This one-semester course in international macroeconomics aims to provide students with the theoretical tools and empirical facts for understanding and thinking critically about macroeconomics in an international context. At the end of the term students will be able to interpret some key national and international macroeconomic policy issues, presented in policy-oriented publications and the popular press, using a new core theoretical framework where banks play a prominent role, and to understand how national macroeconomic policy challenges intersect with international economic issues - including the ongoing fight by central banks to bring inflation under control.
Syllabus (9 weeks)
The course will focus on the following topics:
Topic 1. National Accounts and the Balance of Payments. [1 session]
Topic 2. Exchange Rates and the Foreign Exchange Market. [1 session]
Topic 3. Macroeconomic Policies in an Open Economy: The FF-GG-XX model. [5 sessions]
Topic 4. Financial Globalisation: Global Banking, Capital Flows and Macro-Financial Stability. [1 session]
Topic 5. International Coordination of Macroeconomic Policies. [1 session]
Tutorials (5 sessions)
Session 1. Overall structure of the FF-GG-XX model.
Session 2. Derivation of the GG and XX curves and solution of the FF-GG-XX model under fixed exchange rates.
Session 3. Policy analysis and transmission of external shocks in the FF-GG-XX model under fixed exchange rates.
Session 4. Derivation of the FG and XX curves, and solution of the FF-GG-XX model under flexible exchange rates.
Session 5. Policy analysis and transmission of external shocks in the FF-GG-XX model under flexible exchange rates.
Robert C. Feenstra, and Alan M. Taylor, International Macroeconomics, 5th ed., Macmillan. 2021. Hereafter FT.
Pr. P.-R. Agénor, "The FF-GG Model for Macroeconomic Policy Analysis in a Closed Economy," Technical Manual 1.

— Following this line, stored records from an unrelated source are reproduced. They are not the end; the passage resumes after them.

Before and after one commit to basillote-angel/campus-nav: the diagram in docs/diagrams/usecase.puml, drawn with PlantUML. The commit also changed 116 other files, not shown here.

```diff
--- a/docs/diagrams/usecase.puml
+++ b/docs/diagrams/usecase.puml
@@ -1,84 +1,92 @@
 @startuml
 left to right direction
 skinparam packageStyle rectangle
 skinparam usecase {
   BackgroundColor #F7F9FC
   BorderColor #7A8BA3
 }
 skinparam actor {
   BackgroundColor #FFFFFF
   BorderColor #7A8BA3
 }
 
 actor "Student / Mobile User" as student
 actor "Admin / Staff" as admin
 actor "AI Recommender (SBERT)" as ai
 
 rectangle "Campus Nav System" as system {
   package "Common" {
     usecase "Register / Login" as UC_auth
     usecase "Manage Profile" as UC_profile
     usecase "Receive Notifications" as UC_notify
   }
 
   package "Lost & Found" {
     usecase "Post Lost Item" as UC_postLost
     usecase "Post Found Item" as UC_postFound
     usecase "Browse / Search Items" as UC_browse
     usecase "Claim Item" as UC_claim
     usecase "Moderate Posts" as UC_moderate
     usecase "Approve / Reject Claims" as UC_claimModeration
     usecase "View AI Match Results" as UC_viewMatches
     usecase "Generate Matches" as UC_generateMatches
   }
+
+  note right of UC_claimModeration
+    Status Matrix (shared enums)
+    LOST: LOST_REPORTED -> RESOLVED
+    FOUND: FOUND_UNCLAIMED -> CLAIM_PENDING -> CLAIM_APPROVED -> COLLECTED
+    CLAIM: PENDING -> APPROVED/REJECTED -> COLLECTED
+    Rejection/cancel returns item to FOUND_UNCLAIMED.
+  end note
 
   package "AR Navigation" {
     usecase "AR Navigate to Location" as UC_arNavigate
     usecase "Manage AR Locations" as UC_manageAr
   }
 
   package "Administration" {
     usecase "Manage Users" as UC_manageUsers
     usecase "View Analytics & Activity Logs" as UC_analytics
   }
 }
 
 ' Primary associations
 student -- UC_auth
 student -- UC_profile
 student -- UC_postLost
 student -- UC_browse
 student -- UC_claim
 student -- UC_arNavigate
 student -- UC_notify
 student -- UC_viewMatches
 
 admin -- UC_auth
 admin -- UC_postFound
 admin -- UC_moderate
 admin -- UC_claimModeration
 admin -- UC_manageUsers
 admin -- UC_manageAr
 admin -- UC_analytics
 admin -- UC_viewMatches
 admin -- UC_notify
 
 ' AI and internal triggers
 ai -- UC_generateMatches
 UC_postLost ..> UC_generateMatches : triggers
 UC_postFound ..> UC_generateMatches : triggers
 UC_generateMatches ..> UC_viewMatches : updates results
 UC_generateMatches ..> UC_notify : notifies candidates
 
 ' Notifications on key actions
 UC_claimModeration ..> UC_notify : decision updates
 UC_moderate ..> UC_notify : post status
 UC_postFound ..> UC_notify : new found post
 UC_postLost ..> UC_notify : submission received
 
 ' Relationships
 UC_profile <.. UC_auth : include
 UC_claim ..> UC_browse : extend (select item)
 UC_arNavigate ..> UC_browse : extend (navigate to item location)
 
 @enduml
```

Pr. P.-R. Agénor, "The FF-GG-XX Model for Macroeconomic Policy Analysis in an Open Economy," Technical Manual 2.
General References, by Topic
Topic 1: FT Chapter 5.

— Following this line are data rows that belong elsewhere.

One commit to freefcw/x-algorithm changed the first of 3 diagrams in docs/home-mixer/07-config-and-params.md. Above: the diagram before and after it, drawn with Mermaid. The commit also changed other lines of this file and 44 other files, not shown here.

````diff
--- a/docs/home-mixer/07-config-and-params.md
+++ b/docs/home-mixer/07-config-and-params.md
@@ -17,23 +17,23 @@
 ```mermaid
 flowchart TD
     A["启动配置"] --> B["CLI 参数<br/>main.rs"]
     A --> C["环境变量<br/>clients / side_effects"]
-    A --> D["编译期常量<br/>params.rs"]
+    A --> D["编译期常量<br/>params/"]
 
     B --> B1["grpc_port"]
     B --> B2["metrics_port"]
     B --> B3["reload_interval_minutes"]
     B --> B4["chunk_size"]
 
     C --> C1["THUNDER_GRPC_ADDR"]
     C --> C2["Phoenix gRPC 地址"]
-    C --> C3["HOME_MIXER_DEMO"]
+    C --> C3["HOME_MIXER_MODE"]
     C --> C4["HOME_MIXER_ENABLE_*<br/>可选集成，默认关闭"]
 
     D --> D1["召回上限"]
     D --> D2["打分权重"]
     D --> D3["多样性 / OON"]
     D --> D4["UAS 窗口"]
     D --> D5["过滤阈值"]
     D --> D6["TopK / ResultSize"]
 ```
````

Topic 2: FT Chapters 2 and 4.
Topic 3: TM (mandatory reading, except for Section 4 and Appendix). Topic 4: FT Chapter 6.
Topic 5: Technical Note (optional reading).

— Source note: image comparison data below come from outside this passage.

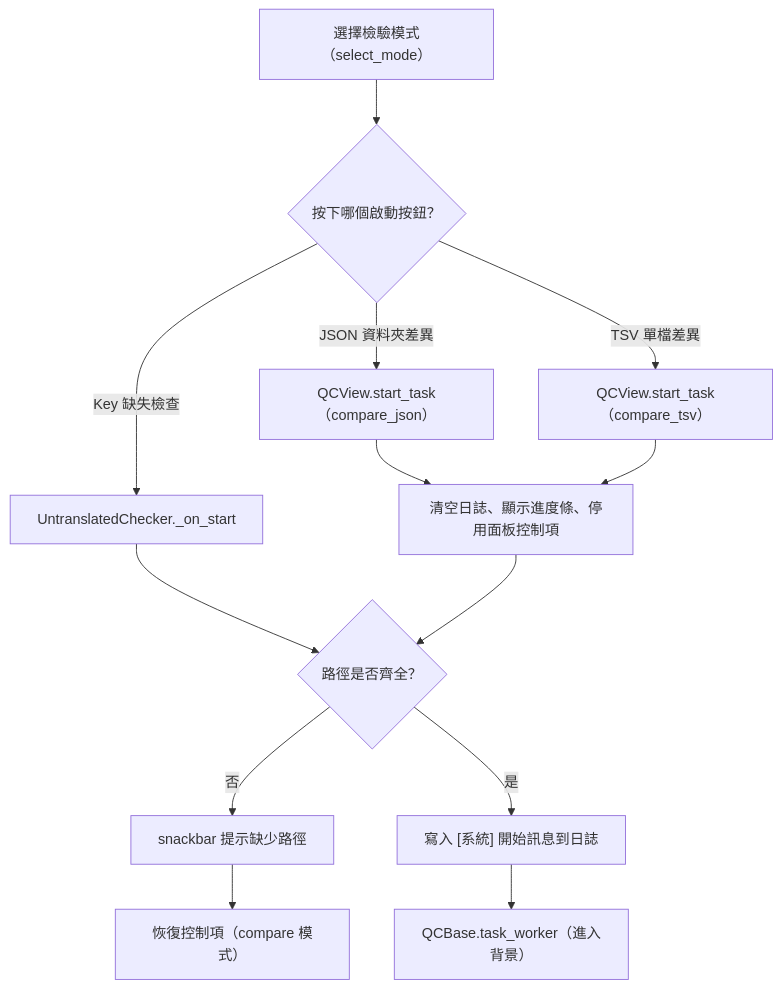
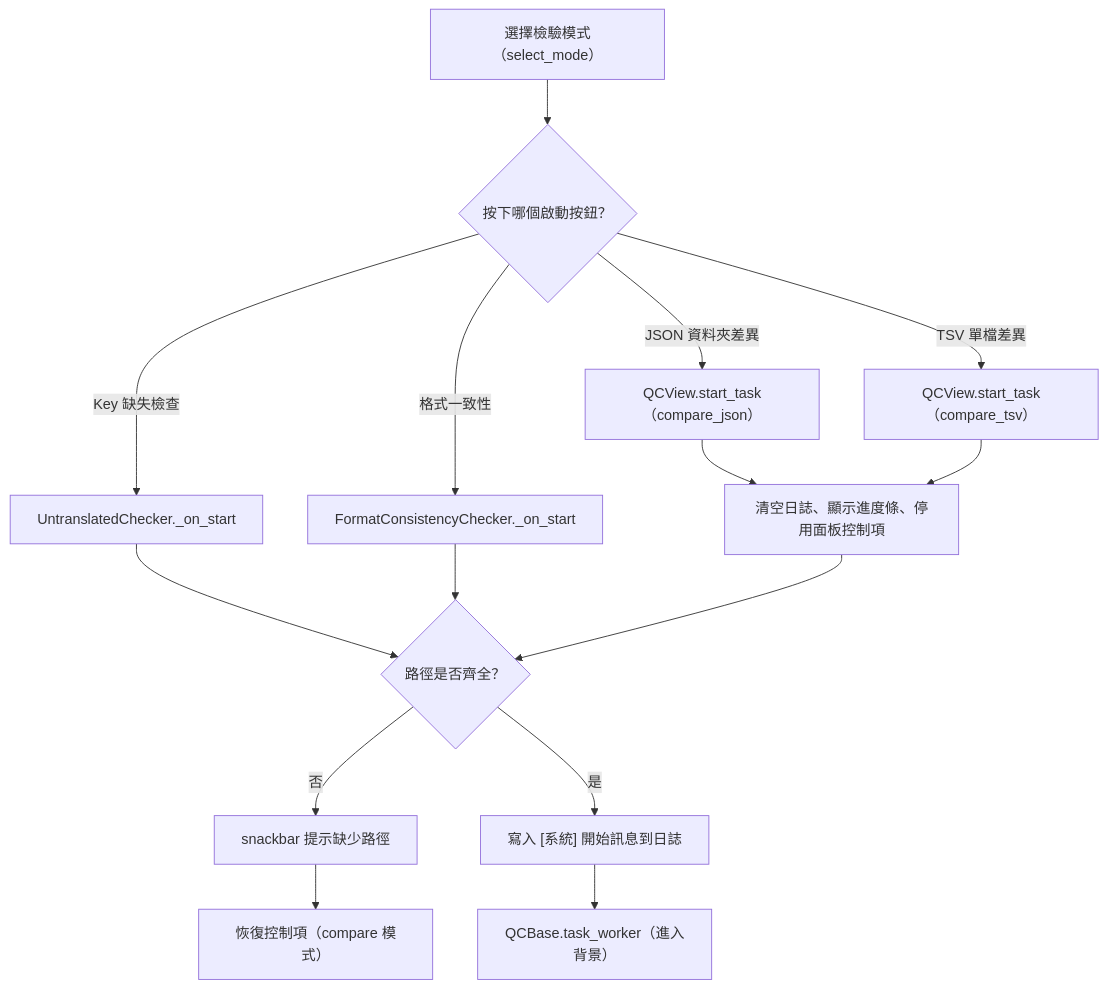
Before and after one commit to jlin53882/Minecraft-translate: the first of 2 diagrams in docs/page_flows/qc.md, drawn with Mermaid. The commit also changed other lines of this file and 185 other files, not shown here.

````diff
--- a/docs/page_flows/qc.md
+++ b/docs/page_flows/qc.md
@@ -22,15 +24,17 @@
 ```mermaid
 flowchart TD
   A["選擇檢驗模式（select_mode）"] --> B{"按下哪個啟動按鈕？"}
   B -- "Key 缺失檢查" --> C["UntranslatedChecker._on_start"]
+  B -- "格式一致性" --> C2["FormatConsistencyChecker._on_start"]
   B -- "JSON 資料夾差異" --> D["QCView.start_task（compare_json）"]
   B -- "TSV 單檔差異" --> E["QCView.start_task（compare_tsv）"]
   C --> F{"路徑是否齊全？"}
+  C2 --> F
   D --> G["清空日誌、顯示進度條、停用面板控制項"]
   E --> G
   G --> F
   F -- 否 --> H["snackbar 提示缺少路徑"]
   H --> H1["恢復控制項（compare 模式）"]
   F -- 是 --> I["寫入 [系統] 開始訊息到日誌"]
   I --> J["QCBase.task_worker（進入背景）"]
 ```
````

Teaching and learning methods
Synchronous activities (such as Lectures or Review and Q&A sessions, and tutorials), and guided self-study
Knowledge and understanding
At the end of this course students should be able to understand:
1. Key concepts of national accounts in an open economy;
2. The functioning of the foreign exchange market and the role of interest parity conditions in determining fluctuations in national currencies;
3. How fiscal and monetary policies affect macroeconomic aggregates, including output, prices, and the current account, as well as exchange rates, in an open economy where banks play a critical role in the financial system;
4. How the globalisation of banking affects the international transmission of financial shocks;
5. The benefits of international coordination of macroeconomic policies in response to global shocks.
(i) problem-solving skills;
(ii) skills of analysis, and the use of analytical models;
(iii) the evaluation and critical analysis of arguments, theories and policies;
(iv) understand and evaluate policy-oriented publications on international macroeconomic issues.
(i) independently locate and assess relevant literature, and to draw on these to develop understanding and to construct arguments.
Transferable skills and personal qualities
(i) select and deploy relevant information;
(ii) communicate ideas and arguments in writing;
(iii) apply skills of analysis and interpretation;
(iv) manage time and work to deadlines;
(v) use ICT to locate, analyse, organise and communicate information (e.g. internet, on-line databases, search engines, library catalogues, spreadsheets, specialist programs, word processing and presentation software).
20% Mid-term exam. Online, multiple choice questions on taught material.
80% Exam, Open book exam.
Piazza, drop-in sessions, virtual office hours.
|Pierre-Richard Agenor||Unit coordinator|
For every 10 course unit credits we expect students to work for around 100 hours. This time generally includes any contact times (online or face to face, recorded and live), but also independent study, work for coursework, and group work. This amount is only a guidance and individual study time will vary.